Having also read and admired Henry Stephens Salt’s work, the young Mohandas met and often wrote with the vegetarian activist. Gandhi spent a lot of time advocating vegetarianism during his stay in London and afterwards. For Gandhi, a vegetarian diet not only meets the needs of the body, but also serves an economic purpose, since meat was, and still is, generally more expensive than legumes, vegetables and fruits. In addition, many Indians of the time had very low incomes, so vegetarianism was seen not only as a spiritual practice, but also as something practical. He refrained from eating for long periods, fasting as a form of political protest. Gandhi pointed out in his autobiography that vegetarianism was the beginning of his deep commitment to chastity: without total control of the palate, his success in Bramacharya would probably have failed.

Gandhi also experimented with frugivorousness, as he says in his autobiography: “I decided to live on a fruit diet, and that it should also be the cheapest fruit possible at the same time… Raw peanuts, bananas, dates, lemons and olive oil made up our usual diet”.  However, at the end of his life, he broke discipline and started drinking goat’s milk on the advice of his doctor. This interruption in discipline bothered him until the day of his death, and he wrote: “The memory of this action even now irritates my breast and fills me with remorse, and I am constantly thinking about how to renounce goat’s milk. He never drank dairy products from cows because of his initial vision: that milk is not the natural diet of human beings and, in particular, because of a vote for his late mother.
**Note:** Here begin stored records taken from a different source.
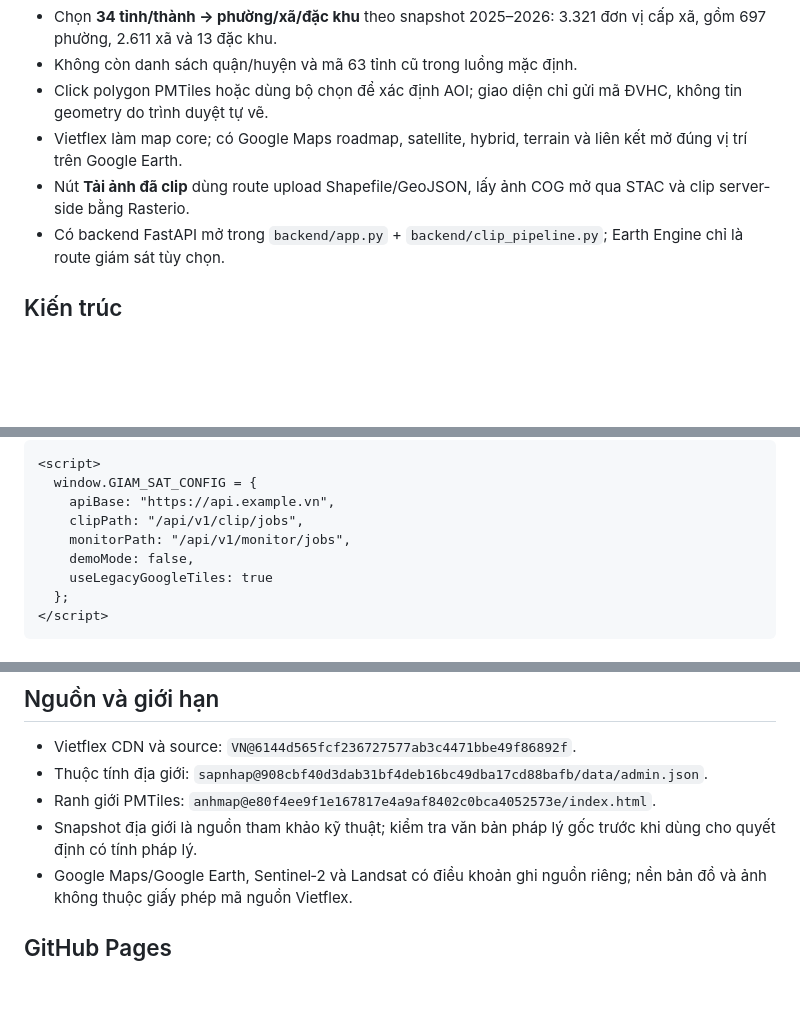
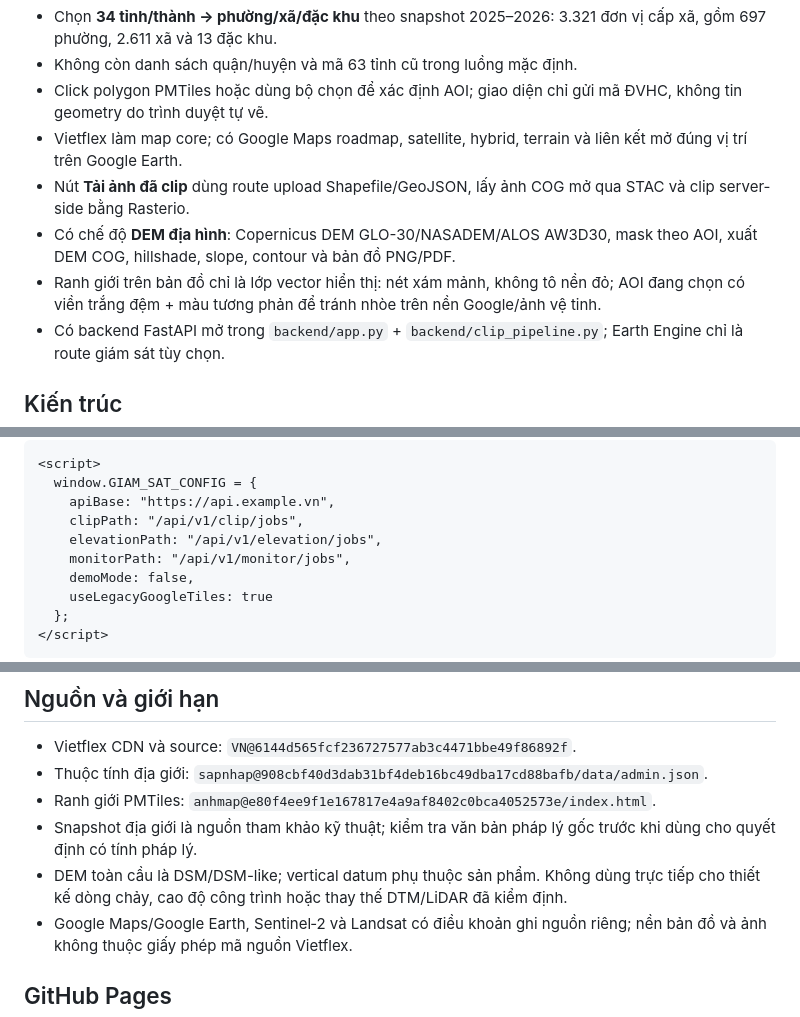
Before and after one commit to Vietflexmap/giamsat, a Markdown page: README.md, 3 parts joined by grey strips. GitHub-like rendering; blank space fills up the shorter version.

```diff
--- a/README.md
+++ b/README.md
@@ -9,6 +9,8 @@ WebGIS static-first cho GitHub Pages, dùng [Vietflexmap/VN](https://github.com/
 - Click polygon PMTiles hoặc dùng bộ chọn để xác định AOI; giao diện chỉ gửi mã ĐVHC, không tin geometry do trình duyệt tự vẽ.
 - Vietflex làm map core; có Google Maps roadmap, satellite, hybrid, terrain và liên kết mở đúng vị trí trên Google Earth.
 - Nút **Tải ảnh đã clip** dùng route upload Shapefile/GeoJSON, lấy ảnh COG mở qua STAC và clip server-side bằng Rasterio.
+- Có chế độ **DEM địa hình**: Copernicus DEM GLO-30/NASADEM/ALOS AW3D30, mask theo AOI, xuất DEM COG, hillshade, slope, contour và bản đồ PNG/PDF.
+- Ranh giới trên bản đồ chỉ là lớp vector hiển thị: nét xám mảnh, không tô nền đỏ; AOI đang chọn có viền trắng đệm + màu tương phản để tránh nhòe trên nền Google/ảnh vệ tinh.
 - Có backend FastAPI mở trong `backend/app.py` + `backend/clip_pipeline.py`; Earth Engine chỉ là route giám sát tùy chọn.
 
 ## Kiến trúc
@@ -49,6 +55,7 @@ Mở `http://localhost:8080`. Giao diện tải `admin.json` theo commit cố đ
   window.GIAM_SAT_CONFIG = {
     apiBase: "https://api.example.vn",
     clipPath: "/api/v1/clip/jobs",
+    elevationPath: "/api/v1/elevation/jobs",
     monitorPath: "/api/v1/monitor/jobs",
     demoMode: false,
     useLegacyGoogleTiles: true
@@ -150,6 +191,7 @@ Ngưỡng `0.15` chỉ là cấu hình khởi đầu, không phải ngưỡng ph
 - Thuộc tính địa giới: `sapnhap@908cbf40d3dab31bf4deb16bc49dba17cd88bafb/data/admin.json`.
 - Ranh giới PMTiles: `anhmap@e80f4ee9f1e167817e4a9af8402c0bca4052573e/index.html`.
 - Snapshot địa giới là nguồn tham khảo kỹ thuật; kiểm tra văn bản pháp lý gốc trước khi dùng cho quyết định có tính pháp lý.
+- DEM toàn cầu là DSM/DSM-like; vertical datum phụ thuộc sản phẩm. Không dùng trực tiếp cho thiết kế dòng chảy, cao độ công trình hoặc thay thế DTM/LiDAR đã kiểm định.
 - Google Maps/Google Earth, Sentinel‑2 và Landsat có điều khoản ghi nguồn riêng; nền bản đồ và ảnh không thuộc giấy phép mã nguồn Vietflex.
 
 ## GitHub Pages
```
Also changed, not shown: other parts of README.md (+49 -11 lines).
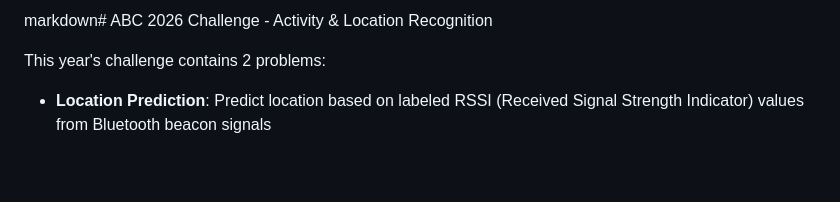
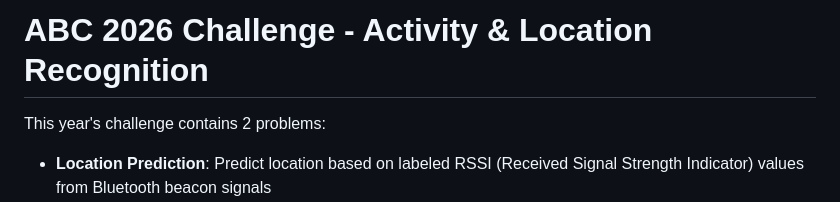
Before and after one commit to minhtrietcancode/abc-challenge-2026-location-classification, a Markdown page: README.md, the part around the change. GitHub-like rendering; blank space fills up the shorter version.

Commit message:
update: small fix readme file

```diff
--- a/README.md
+++ b/README.md
@@ -1,4 +1,4 @@
-markdown# ABC 2026 Challenge - Activity & Location Recognition
+# ABC 2026 Challenge - Activity & Location Recognition
 
 This year's challenge contains 2 problems:
 - **Location Prediction**: Predict location based on labeled RSSI (Received Signal Strength Indicator) values from Bluetooth beacon signals
```
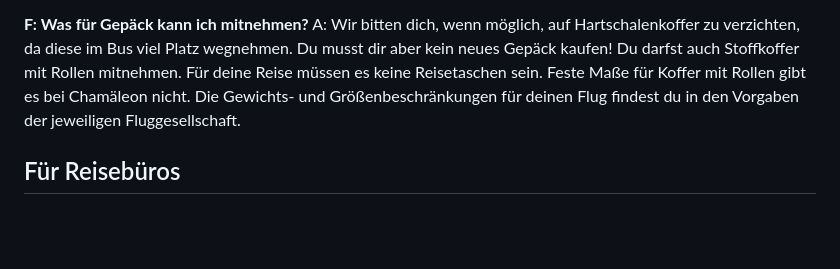
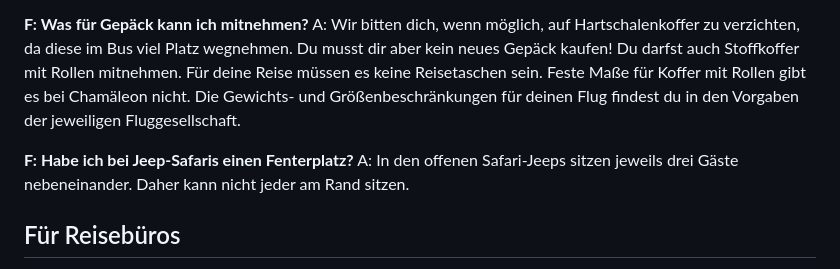
Before and after one commit to theRealProHacker/chamaeleon-webbot, a Markdown page: faqs/allgemein.md, the part around the change. Drawn GitHub-style; blank space fills up the shorter version.

Commit message:
jeep safari faq

```diff
--- a/faqs/allgemein.md
+++ b/faqs/allgemein.md
@@ -139,6 +139,9 @@ A: Der Termin ist ausgebucht oder vorübergehend geschlossen. Schreib dem Chamä
 **F: Was für Gepäck kann ich mitnehmen?**
 A: Wir bitten dich, wenn möglich, auf Hartschalenkoffer zu verzichten, da diese im Bus viel Platz wegnehmen. Du musst dir aber kein neues Gepäck kaufen! Du darfst auch Stoffkoffer mit Rollen mitnehmen. Für deine Reise müssen es keine Reisetaschen sein. Feste Maße für Koffer mit Rollen gibt es bei Chamäleon nicht. Die Gewichts- und Größenbeschränkungen für deinen Flug findest du in den Vorgaben der jeweiligen Fluggesellschaft.
 
+**F: Habe ich bei Jeep-Safaris einen Fenterplatz?**
+A: In den offenen Safari-Jeeps sitzen jeweils drei Gäste nebeneinander. Daher kann nicht jeder am Rand sitzen.
+
 ## Für Reisebüros
 
 **F: Wo finde ich die Provisionsabrechnung?**
```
Some of Gandhi’s phrases:

“I feel that spiritual progress demands that we stop killing and eating God’s creatures, who are close to us, and only to satisfy our perverted and sensual desires.”

“The supremacy of the human being over the animal should be demonstrated not only by embarrassing us of the barbaric custom of killing and devouring them, but by caring for them, protecting them and loving them.”

“Not eating meat is undoubtedly a great help to development and peace of mind.”


Although Gandhi was not the creator of the principle of nonviolence, he was the first to apply it in the political field on a large scale.  The concept of nonviolence (ahimsa) and non-resistance has a long history in Indian religious thought and has had many rebirths in Hindu, Buddhist, Jain, Jewish, and Christian contexts.

What Mahatma Gandhi do for India was very inspirational for others. His non-violent fight and the nonviolence term itself will always be associated with him